Politicians are sometimes accused of issuing unpopular reports in the holiday season so that public opposition is minimised. It would probably be unfair to accuse the Forestry Commission of such tactics with its two recreation reports which appeared in August. Both are stated to be consultation drafts and they are the subject of a number of public meetings this month. The first paper - "Enjoying the Forest - Access and Recreation" - has some substantial elements embedded within the trendy recreational jargon. There is also some interesting speculation on how recreational use may appear by 2050, although the attractive parts of this vision are based upon road closures and a changed attitude to cars which would be politically impossible to achieve today, or perhaps at all. The other report - "Working Together- Community Plan" - contains no substance and seems to me to be words for their own sake from beginning to end. Both papers are peppered with extremely irritating and largely meaningless references to "sustainability", "visitor satisfaction", "the peoples' Forest" and so on.

"Enjoying the Forest" has, as one might expect, all its emphasis on the provision of facilities, rather than efforts to maintain and restore the character of the Forest. There is much talk of conservation, but it is largely talk. For example, there is recognition of the need to alter the pattern of vehicular access to the Forest by controlling car use and providing for "sustainable transport". The plan contains much on the provision of this sustainable transport (otherwise recreational facilities such as cycle routes), but is extremely vague about new controls. In other words, we are likely to get new cycle routes, new recreation facilities, and new car parks within the fringe areas, but we are very unlikely to achieve the politically unpopular closures and controls which could actually benefit the Forest. The plan therefore represents, as usual, a net loss to the Forest through recreation. I remember when the original Conservation Report was implemented in 1971 (that under which the car parks and car free zones were made) it was often extremely difficult to secure a proper emphasis on car control while the provision of car parks was over-lavish and often damaging. The Forestry Commission does, it is true, acknowledge the importance of wildlife conservation. That is important and valuable, but it is no more than the Commission is require by law to do. There is certainly little in this report for the naturalist to fear. That is quite a different matter from the restoration of a wild and relatively undisturbed landscape - a subject on which the report has little to offer.
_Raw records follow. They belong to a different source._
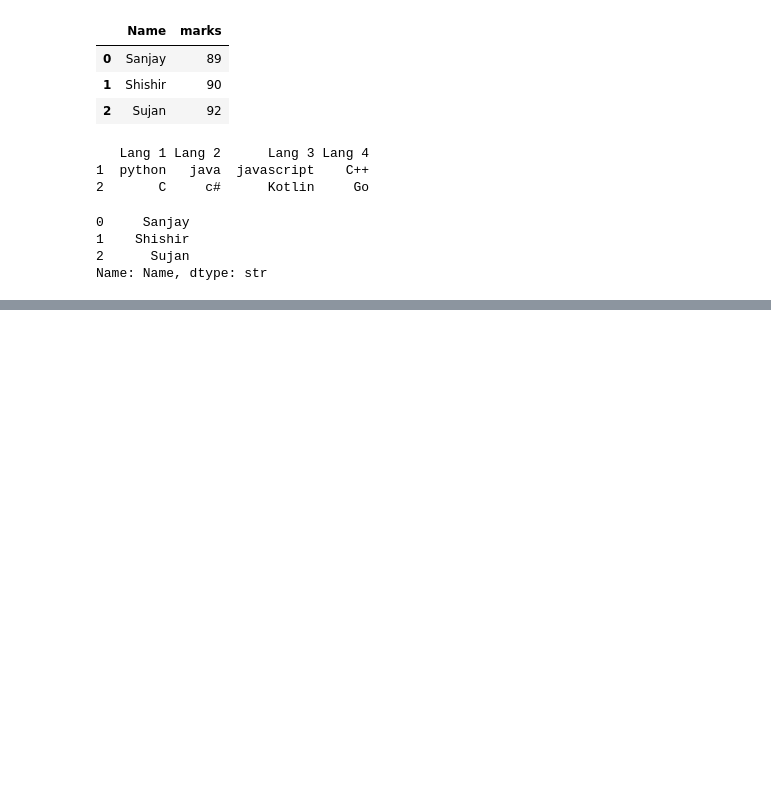
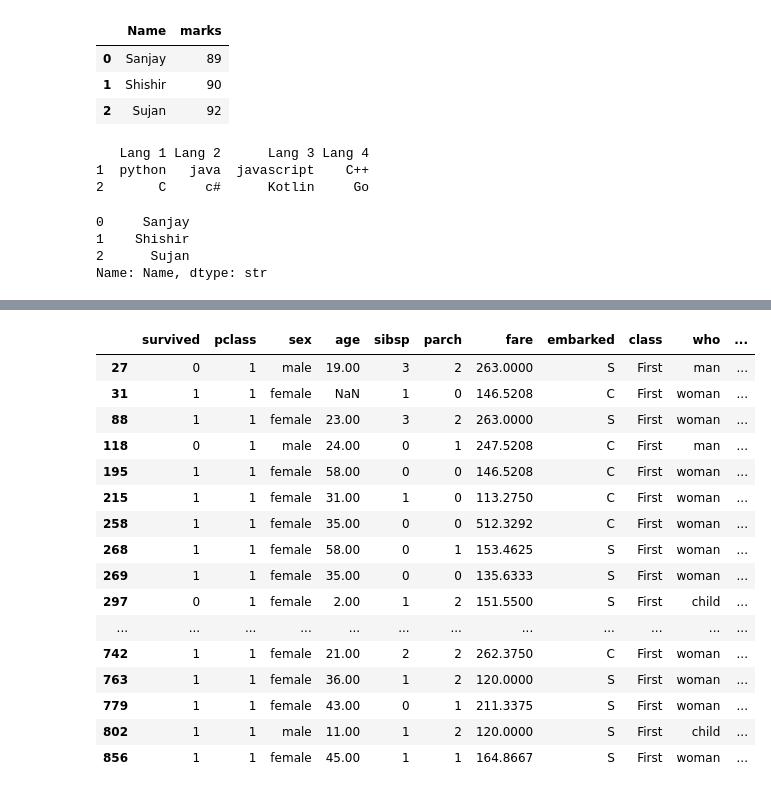
Before and after one commit to MeteoraXD/DSML-11, a Jupyter notebook: DailyDSML/Day27/index.ipynb, the cells around one changed output, grey strips where cells are left out. Drawn from its saved outputs; the diff is of its cells as text; code cells hidden in the pictures; blank space fills up the shorter version.

```diff
--- a/DailyDSML/Day27/index.ipynb
+++ b/DailyDSML/Day27/index.ipynb
@@ -95,7 +95,8 @@ Name: Name, dtype: str
 # file_id = "1pP0XwLrvXGIv3uEXKuc9Ug59soukErEI"
 # url = f"https://drive.google.com/uc?id={file_id}"
 
-gdown.download(url, "data.csv", quiet=False)
-df = pd.read_csv("data.csv")
-df.head()
+# gdown.download(url, "data.csv", quiet=False)
+df = pd.read_csv("titanic.csv")
+df.head(1) # default ma 5 ani first bata value dinxa
+df.tail() # default ma 5 ani last bata value dinxa
 # %% [output]
@@ -115,0 +208,20 @@ FileURLRetrievalError: Failed to retrieve file url:
+# %%
+df[(df['fare']) > 100]
+# %% [output]
+|  | survived | pclass | sex | age | sibsp | parch | fare | embarked | class | who | ... |
+| 27 | 0 | 1 | male | 19.00 | 3 | 2 | 263.0000 | S | First | man | ... |
+| 31 | 1 | 1 | female | NaN | 1 | 0 | 146.5208 | C | First | woman | ... |
+| 88 | 1 | 1 | female | 23.00 | 3 | 2 | 263.0000 | S | First | woman | ... |
+| 118 | 0 | 1 | male | 24.00 | 0 | 1 | 247.5208 | C | First | man | ... |
+| 195 | 1 | 1 | female | 58.00 | 0 | 0 | 146.5208 | C | First | woman | ... |
+| 215 | 1 | 1 | female | 31.00 | 1 | 0 | 113.2750 | C | First | woman | ... |
+| 258 | 1 | 1 | female | 35.00 | 0 | 0 | 512.3292 | C | First | woman | ... |
+| 268 | 1 | 1 | female | 58.00 | 0 | 1 | 153.4625 | S | First | woman | ... |
+| 269 | 1 | 1 | female | 35.00 | 0 | 0 | 135.6333 | S | First | woman | ... |
+| 297 | 0 | 1 | female | 2.00 | 1 | 2 | 151.5500 | S | First | child | ... |
+| ... | ... | ... | ... | ... | ... | ... | ... | ... | ... | ... | ... |
+| 742 | 1 | 1 | female | 21.00 | 2 | 2 | 262.3750 | C | First | woman | ... |
+| 763 | 1 | 1 | female | 36.00 | 1 | 2 | 120.0000 | S | First | woman | ... |
+| 779 | 1 | 1 | female | 43.00 | 0 | 1 | 211.3375 | S | First | woman | ... |
+| 802 | 1 | 1 | male | 11.00 | 1 | 2 | 120.0000 | S | First | child | ... |
+| 856 | 1 | 1 | female | 45.00 | 1 | 1 | 164.8667 | S | First | woman | ... |
```
Also changed, not shown: parts of 14 cells of this notebook, 2 other files.
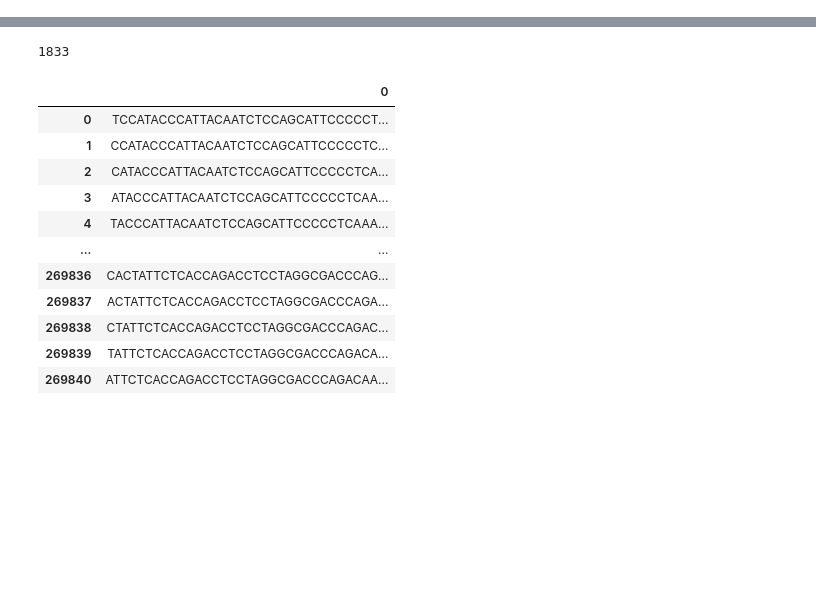
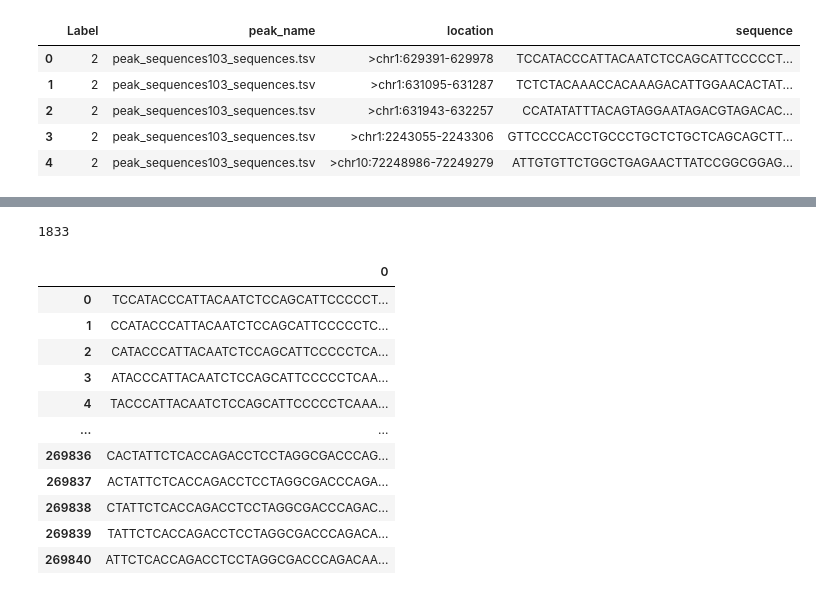
Before and after one commit to Heba2424/ATAC_seeq_CNN_Graduation_Project, a Jupyter notebook: Copy_of_69_acc.ipynb, the cells around one changed output, grey strips where cells are left out. Saved outputs shown, nothing was run; the diff lists cells and outputs as text; code cells hidden in the pictures; blank space fills up the shorter version.

```diff
--- a/Copy_of_69_acc.ipynb
+++ b/Copy_of_69_acc.ipynb
@@ -38,3 +44,12 @@ seq_file
 | 42683 | 2 | peak_sequences_sequence56110_sequ... | >chr1:633914-634097 | TCCTTAATCATTTTTATTGCCACAACTAACCTC... |
 | 42684 | 2 | peak_sequences_sequence56110_sequ... | >chrM:15726-15983 | CCTAGCCGCAGACCTCCTCATTCTAACCTGAAT... |
 42685 rows × 4 columns
+# %%
+seq_file.head()
+# %% [output]
+|  | Label | peak_name | location | sequence |
+| 0 | 2 | peak_sequences103_sequences.tsv | >chr1:629391-629978 | TCCATACCCATTACAATCTCCAGCATTCCCCCT... |
+| 1 | 2 | peak_sequences103_sequences.tsv | >chr1:631095-631287 | TCTCTACAAACCACAAAGACATTGGAACACTAT... |
+| 2 | 2 | peak_sequences103_sequences.tsv | >chr1:631943-632257 | CCATATATTTACAGTAGGAATAGACGTAGACAC... |
+| 3 | 2 | peak_sequences103_sequences.tsv | >chr1:2243055-2243306 | GTTCCCCACCTGCCCTGCTCTGCTCAGCAGCTT... |
+| 4 | 2 | peak_sequences103_sequences.tsv | >chr10:72248986-72249279 | ATTGTGTTCTGGCTGAGAACTTATCCGGCGGAG... |
```
Also changed, not shown: parts of 41 cells of this notebook.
It envisages what is described as "the segmented Forest", which appears to mean a form of zoning in which some areas will be heavily used and some less so. There is, significantly, no proposal to reduce pressure on the so-called wilderness areas, but there is certainly a clear indication of more development in the remaining upper recreational tiers. "Visitor satisfaction" is evidently the actual (if not expressed) primary objective. There is nothing wrong with satisfying visitors, but to do it at the expense of the Forest is wrong. I have yet to meet a recreation manager who will frankly admit the obvious truth that intensified public use of wild places inevitably degrades them and that if you want to protect such places it must be at the expense of the public's demands and not by forever trying to meet them.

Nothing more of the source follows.